• Work instructions: Every line below must be reproduced exactly; no pictures are to be included.

• Content revision data:
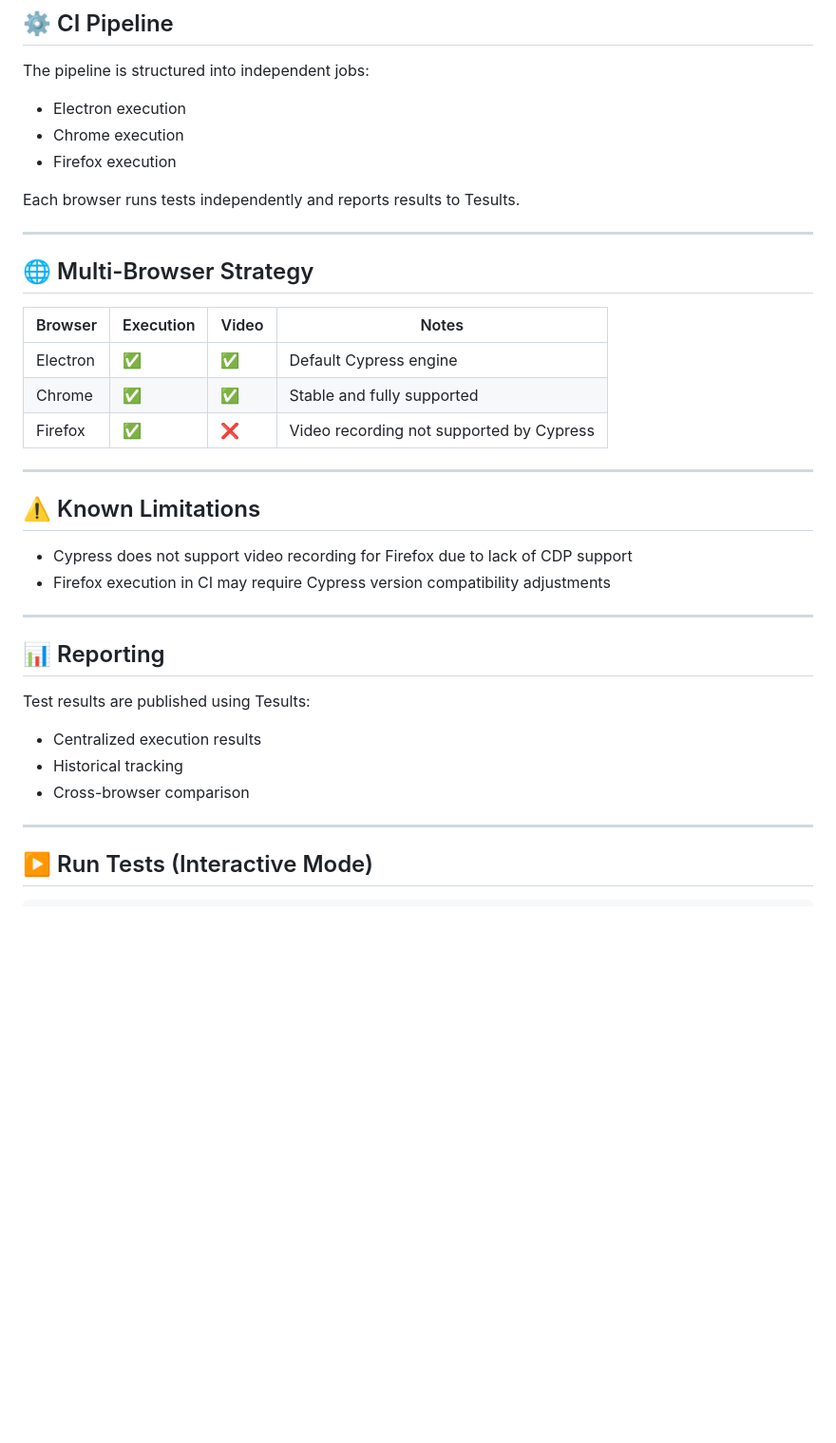
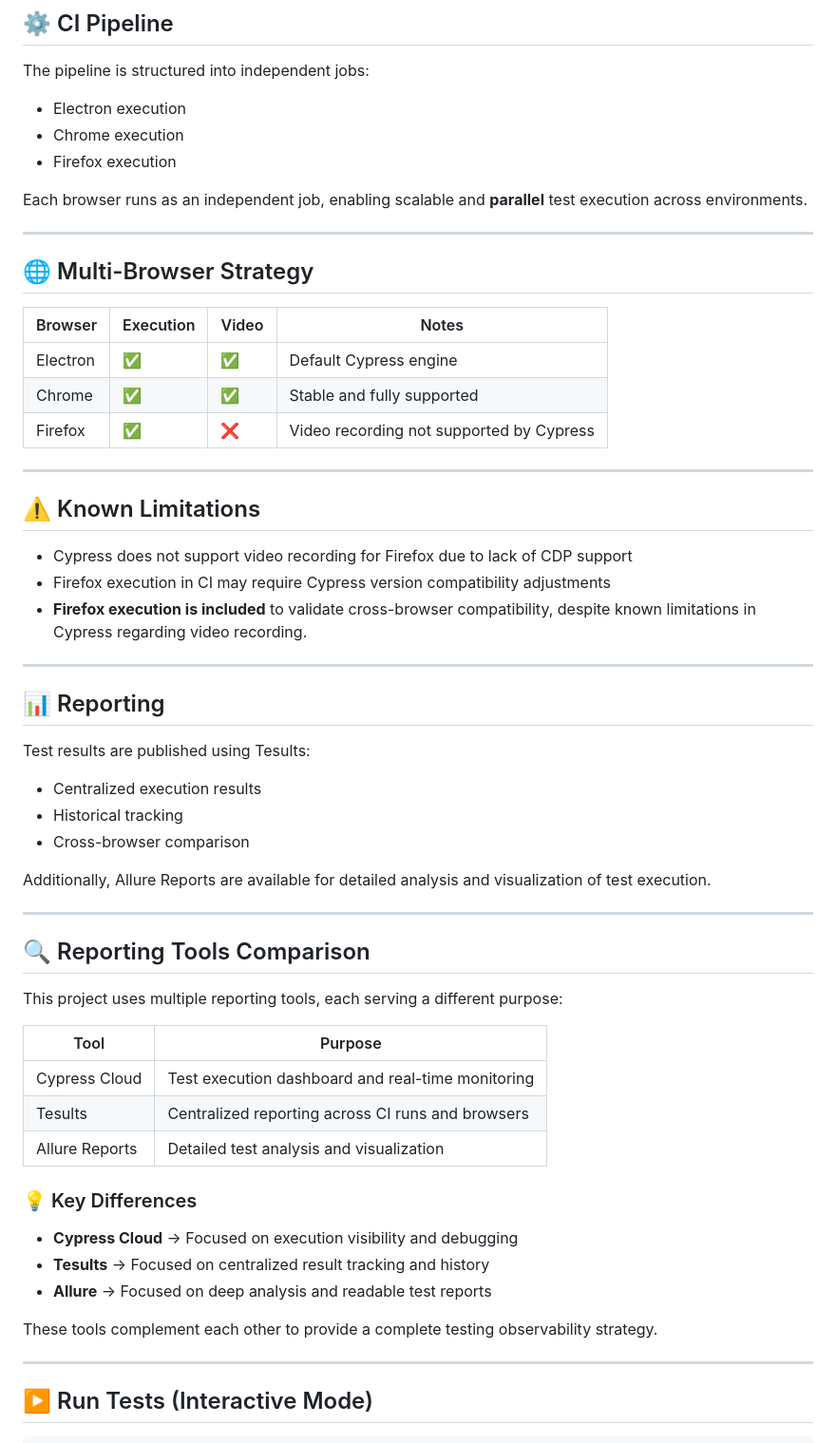
Before and after one commit to almeidas-tatiane/cypress, a Markdown page: README.md, the part around one of its changes. Shown at 95% size. GitHub-like rendering; blank space fills up the shorter version.

Commit message:
Enhance README with project purpose and reporting tools
Added sections explaining the project's purpose, reporting tools comparison, and final thoughts. Updated existing content for clarity and detail.

```diff
--- a/README.md
+++ b/README.md
@@ -41,7 +48,7 @@ The pipeline is structured into independent jobs:
 - Chrome execution
 - Firefox execution
 
-Each browser runs tests independently and reports results to Tesults.
+Each browser runs as an independent job, enabling scalable and **parallel** test execution across environments.
 
 ---
 ## 🌐 Multi-Browser Strategy
@@ -52,11 +59,13 @@ Each browser runs tests independently and reports results to Tesults.
 | Chrome   | ✅ | ✅ | Stable and fully supported |
 | Firefox  | ✅ | ❌ | Video recording not supported by Cypress |
 
+
 ---
 ## ⚠️ Known Limitations
 
 - Cypress does not support video recording for Firefox due to lack of CDP support
 - Firefox execution in CI may require Cypress version compatibility adjustments
+- **Firefox execution is included** to validate cross-browser compatibility, despite known limitations in Cypress regarding video recording.
 
 ---
 ## 📊 Reporting
@@ -66,6 +75,27 @@ Test results are published using Tesults:
 - Centralized execution results
 - Historical tracking
 - Cross-browser comparison
+
+Additionally, Allure Reports are available for detailed analysis and visualization of test execution.
+
+---
+## 🔍 Reporting Tools Comparison
+
+This project uses multiple reporting tools, each serving a different purpose:
+
+| Tool            | Purpose |
+|-----------------|--------|
+| Cypress Cloud   | Test execution dashboard and real-time monitoring |
+| Tesults         | Centralized reporting across CI runs and browsers |
+| Allure Reports  | Detailed test analysis and visualization |
+
+### 💡 Key Differences
+
+- **Cypress Cloud** → Focused on execution visibility and debugging
+- **Tesults** → Focused on centralized result tracking and history
+- **Allure** → Focused on deep analysis and readable test reports
+
+These tools complement each other to provide a complete testing observability strategy.
 
 ---
 ## ▶️ Run Tests (Interactive Mode)
```
Also changed, not shown: other parts of README.md (+13 -1 lines).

• Written answer:
Before and after one commit to almeidas-tatiane/cypress, a Markdown page: README.md, the part around one of its changes. Shown at 95% size. GitHub-like rendering; blank space fills up the shorter version.

Commit message:
Enhance README with project purpose and reporting tools
Added sections explaining the project's purpose, reporting tools comparison, and final thoughts. Updated existing content for clarity and detail.

```diff
--- a/README.md
+++ b/README.md
@@ -41,7 +48,7 @@ The pipeline is structured into independent jobs:
 - Chrome execution
 - Firefox execution
 
-Each browser runs tests independently and reports results to Tesults.
+Each browser runs as an independent job, enabling scalable and **parallel** test execution across environments.
 
 ---
 ## 🌐 Multi-Browser Strategy
@@ -52,11 +59,13 @@ Each browser runs tests independently and reports results to Tesults.
 | Chrome   | ✅ | ✅ | Stable and fully supported |
 | Firefox  | ✅ | ❌ | Video recording not supported by Cypress |
 
+
 ---
 ## ⚠️ Known Limitations
 
 - Cypress does not support video recording for Firefox due to lack of CDP support
 - Firefox execution in CI may require Cypress version compatibility adjustments
+- **Firefox execution is included** to validate cross-browser compatibility, despite known limitations in Cypress regarding video recording.
 
 ---
 ## 📊 Reporting
@@ -66,6 +75,27 @@ Test results are published using Tesults:
 - Centralized execution results
 - Historical tracking
 - Cross-browser comparison
+
+Additionally, Allure Reports are available for detailed analysis and visualization of test execution.
+
+---
+## 🔍 Reporting Tools Comparison
+
+This project uses multiple reporting tools, each serving a different purpose:
+
+| Tool            | Purpose |
+|-----------------|--------|
+| Cypress Cloud   | Test execution dashboard and real-time monitoring |
+| Tesults         | Centralized reporting across CI runs and browsers |
+| Allure Reports  | Detailed test analysis and visualization |
+
+### 💡 Key Differences
+
+- **Cypress Cloud** → Focused on execution visibility and debugging
+- **Tesults** → Focused on centralized result tracking and history
+- **Allure** → Focused on deep analysis and readable test reports
+
+These tools complement each other to provide a complete testing observability strategy.
 
 ---
 ## ▶️ Run Tests (Interactive Mode)
```
Also changed, not shown: other parts of README.md (+13 -1 lines).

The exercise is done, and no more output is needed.